Topics Covered:
1. Important Geophysical phenomena such as earthquakes, Tsunami, Volcanic activity, cyclone etc., geographical features and their location- changes in critical geographical features (including water-bodies and ice-caps) and in flora and fauna and the effects of such changes.

 

How lightning strikes?

 

What to study?

For Prelims and mains: What is lightning, and how does it strike?

 

Context: As per IMD, With 9 lakh lightning strikes between April 1 and July 31 this year, Odisha recorded the highest number of lightning strikes in the country, while Jammu and Kashmir recorded the least with about 20,000 strikes.

 

Significance:

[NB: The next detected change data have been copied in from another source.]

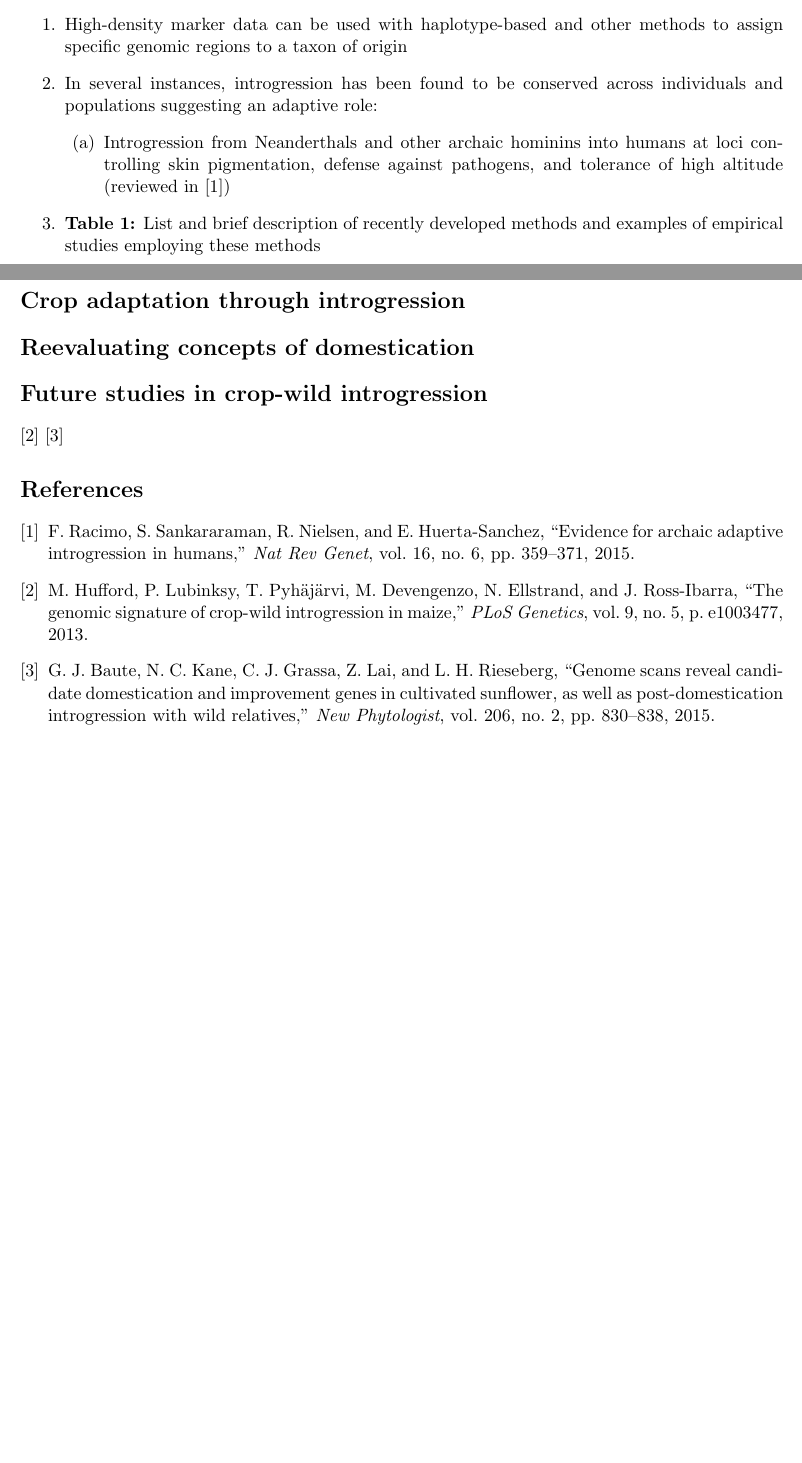
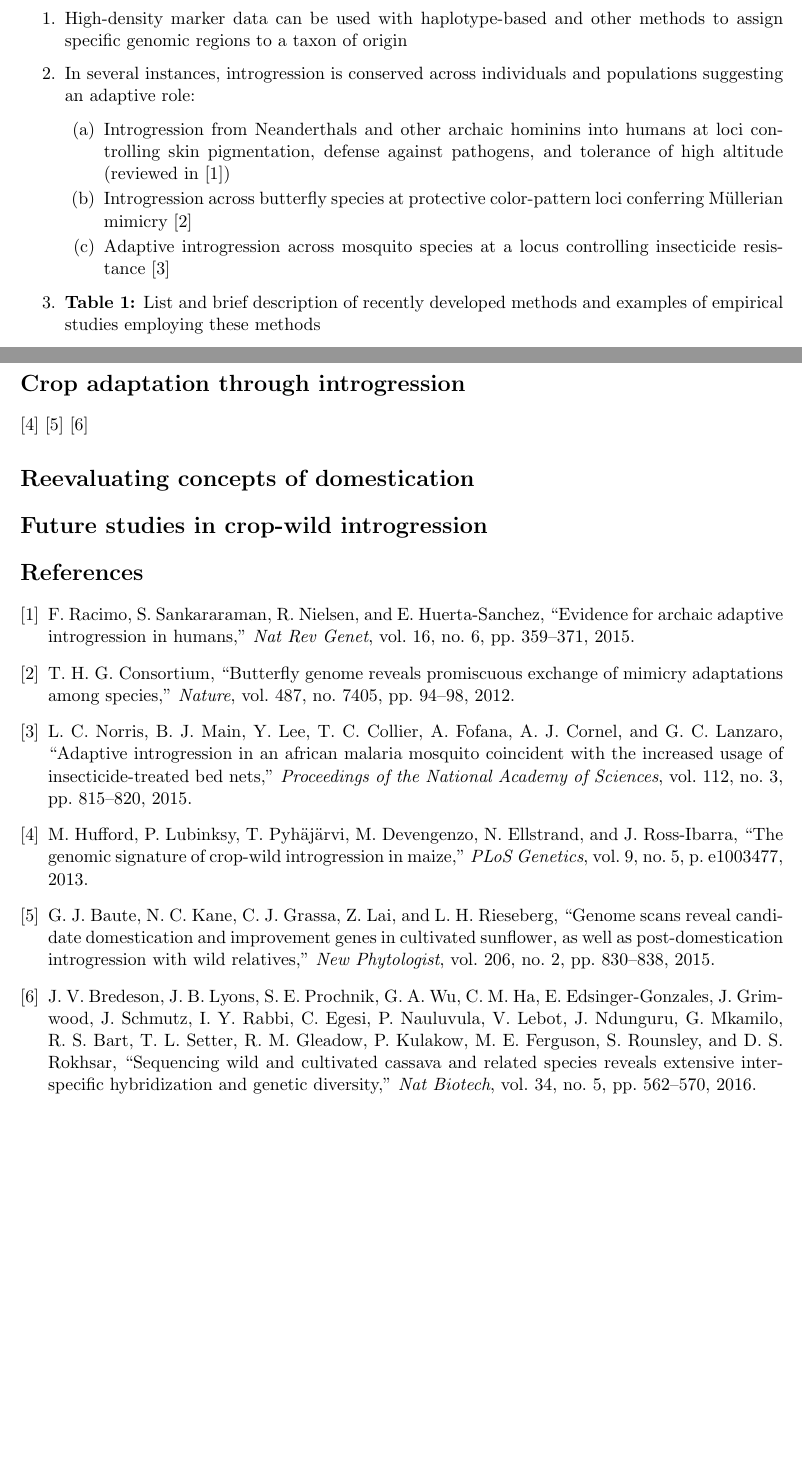
Before and after one commit to HuffordLab/Crop_Adaptation_Gene_Flow, a LaTeX document (TiG_prospectus.tex, which reads TiG_references.bib): two parts of pages 1 and 2 of 2, joined at a grey line, cut so that both start at the same text, the shorter picture padded with empty space. Compiled offline with pdfLaTeX.

Commit message:
edits to prospectus

```diff
--- a/TiG_prospectus.tex
+++ b/TiG_prospectus.tex
@@ -29,9 +29,11 @@ In this review, we will: 1) briefly describe these methods and provide a summary
 The recent availability of genome-wide resequencing and reduced-representation genotyping (\emph{e.g.}, GBS and RAD-Seq) data combined with new analytical methods have facilitated comprehensive study of introgression across a number of species.
 \begin{enumerate}
 \item{High-density marker data can be used with haplotype-based and other methods to assign specific genomic regions to a taxon of origin}
-\item{In several instances, introgression has been found to be conserved across individuals and populations suggesting an adaptive role:}
+\item{In several instances, introgression is conserved across individuals and populations suggesting an adaptive role:}
 	\begin{enumerate}
 	\item{Introgression from Neanderthals and other archaic hominins into humans at loci controlling skin pigmentation, defense against pathogens, and tolerance of high altitude (reviewed in \cite{Racimo2015}})
+	\item{Introgression across butterfly species at protective color-pattern loci conferring M\"{u}llerian mimicry \cite{Heliconius2012}}
+	\item{Adaptive introgression across mosquito species at a locus controlling insecticide resistance \cite{Norris2015}}
 	\end{enumerate}
 \item{\textbf{Table 1:} List and brief description of recently developed methods and examples of empirical studies employing these methods}
 \item{}
@@ -39,13 +41,12 @@ The recent availability of genome-wide resequencing and reduced-representation g
 
 
 \section*{Crop adaptation through introgression}
+\cite{Hufford2013} \cite{Baute2015} \cite{Bredeson2015}
 
 \section*{Reevaluating concepts of domestication}
 
 \section*{Future studies in crop-wild introgression}
 
-\cite{Hufford2013} \cite{Baute2015}
-
 \bibliography{TiG_references}
 
 \end{document}
--- a/TiG_references.bib
+++ b/TiG_references.bib
@@ -34,0 +39,26 @@ year = {2015},
+	Number = {5},
+	Pages = {562--570},
+	Title = {Sequencing wild and cultivated cassava and related species reveals extensive interspecific hybridization and genetic diversity},
+	Volume = {34},
+	Year = {2016},
+	}
+
+@article{Heliconius2012,
+	Author = {The Heliconius Genome Consortium},
+	Journal = {Nature},
+	Number = {7405},
+	Pages = {94--98},
+	Title = {Butterfly genome reveals promiscuous exchange of mimicry adaptations among species},
+	Volume = {487},
+	Year = {2012},
+	}
+
+@article{Norris2015,
+author = {Norris, Laura C. and Main, Bradley J. and Lee, Yoosook and Collier, Travis C. and Fofana, Abdrahamane and Cornel, Anthony J. and Lanzaro, Gregory C.},
+title = {Adaptive introgression in an African malaria mosquito coincident with the increased usage of insecticide-treated bed nets},
+volume = {112},
+number = {3},
+pages = {815--820},
+year = {2015},
+journal = {Proceedings of the National Academy of Sciences}
+}
```
Also changed, not shown: TiG_prospectus.pdf, TiG_references.bib (4 more changed lines).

This is the first time the weather monitoring body has released the data on total lightening strikes across the country. The date for the months of April till July was compiled by IMD’s Climate Resilient Observing Systems Promotion Council (CROSPC).

The report was prepared as part of a three-year study period under Lightning Resilient India campaign.

 

Key findings:

  1. Most number of deaths due to lightning strikes were reported from Uttar Pradesh.
  2. The highest intensity lightning strikes were observed in Chhotanagpur plateau in East Singhbhum district of Jharkhand. The area also received the maximum number of strikes for a district.
  3. The number of lightning days (number of days when lightning strikes happened) across India has been increasing every month. July witnessed the highest number of lightning days, especially in the latter half due to the onset of monsoon.

 

What is lightning?

It is a very rapid — and massive — discharge of electricity in the atmosphere, some of which is directed towards the Earth’s surface.

These discharges are generated in giant moisture-bearing clouds that are 10-12 km tall.

 

How does it strike?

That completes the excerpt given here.